● What to produce:
Search the entries below for "comments" and copy each matching line.

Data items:

- - - -

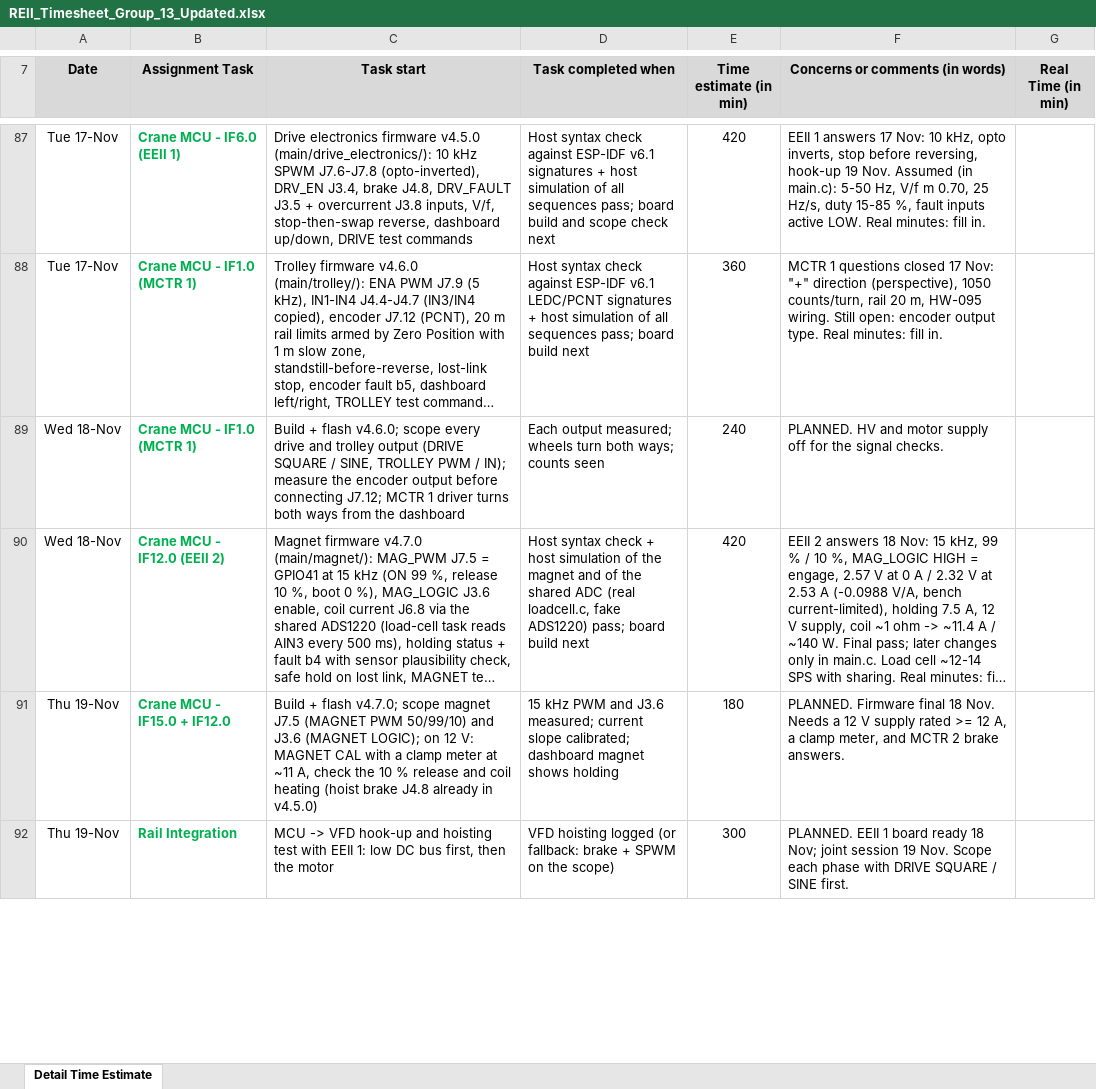
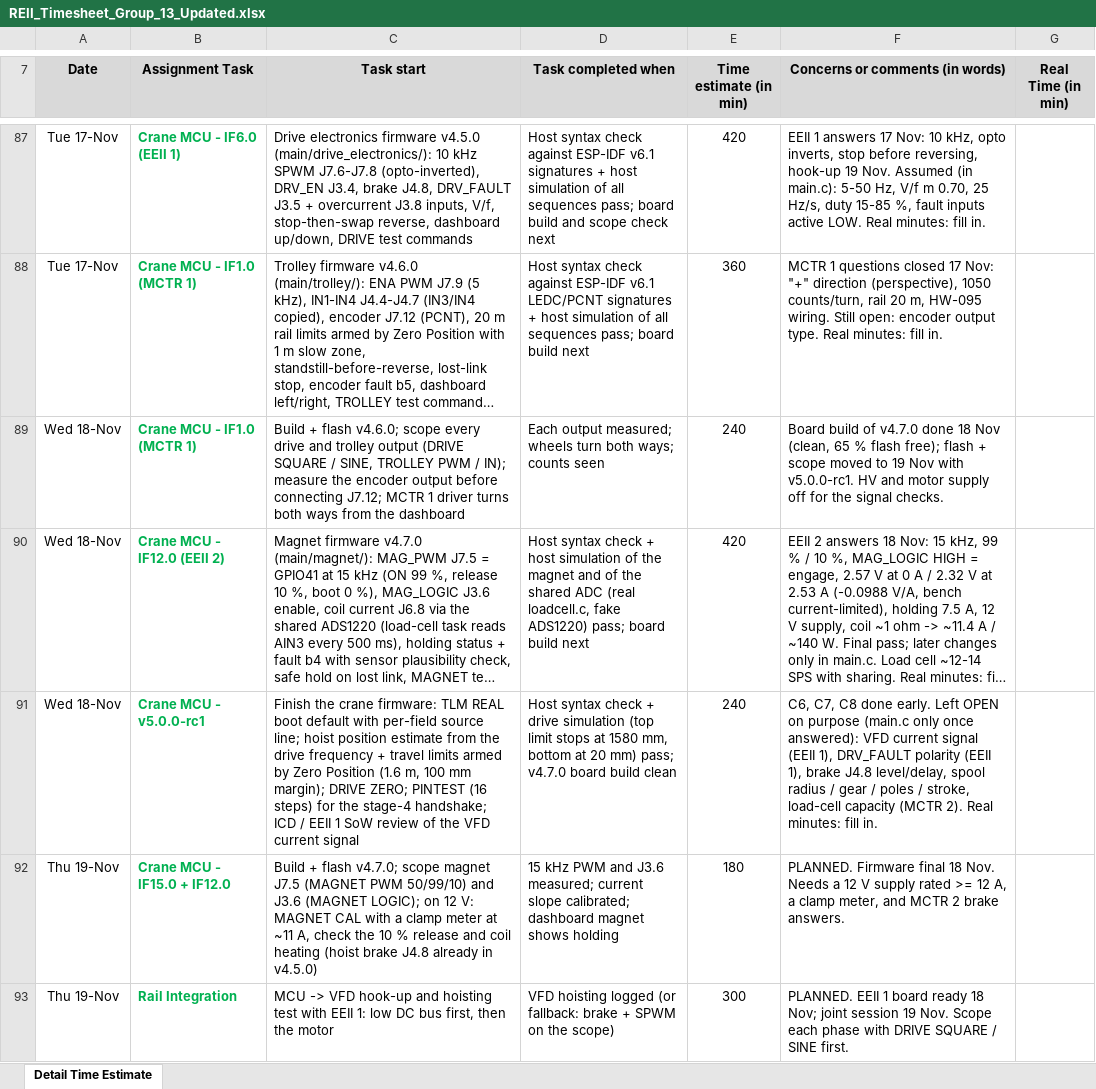
Before and after one commit to 40496325/Design-Material, an Excel workbook: REII Progress/REII_Timesheet_Group_13_Updated.xlsx, sheet Detail Time Estimate, drawn as a sheet; only a part is shown, gaps mark what is left out; long unchanged cells end in …; values as stored, in another font and other column widths than the file's, no borders; the diff covers the shown part only; the diff names each change by its address in the sheet, - before the commit and + after, or states it on an @@ line.

Commit message:
v5 firmware, only small changes left

```diff
--- a/REII Progress/REII_Timesheet_Group_13_Updated.xlsx (sheet Detail Time Estimate)
+++ b/REII Progress/REII_Timesheet_Group_13_Updated.xlsx (sheet Detail Time Estimate)
-F89 (Concerns or comments (in words)): PLANNED. HV and…
+F89 (Concerns or comments (in words)): Board build of v4.7.0 done 18 Nov (clean, 65 % flash free); flash + scope moved to 19 Nov with v5.0.0-rc1. HV and…
+row 91: Wed 18-Nov | Crane MCU - v5.0.0-rc1 | Finish the crane firmware: TLM REAL boot default with per-field source line; hoist position estimate from the drive frequency + travel limits armed by Zero Position (1.6 m, 100 mm margin); DRIVE ZERO; PINTEST (16 steps) for the stage-4 handshake; ICD / EEII 1 SoW review of the VFD current signal | Host syntax check + drive simulation (top limit stops at 1580 mm, bottom at 20 mm) pass; v4.7.0 board build clean | 240 | C6, C7, C8 done early. Left OPEN on purpose (main.c only once answered): VFD current signal (EEII 1), DRV_FAULT polarity (EEII 1), brake J4.8 level/delay, spool radius / gear / poles / stroke, load-cell capacity (MCTR 2). Real minutes: fill in.
```
Also changed, not shown: 1 removed row and 5 edited cells elsewhere in this sheet, 22 other files.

- - - -

● Finished exercise:
-F89 (Concerns or comments (in words)): PLANNED. HV and…
+F89 (Concerns or comments (in words)): Board build of v4.7.0 done 18 Nov (clean, 65 % flash free); flash + scope moved to 19 Nov with v5.0.0-rc1. HV and…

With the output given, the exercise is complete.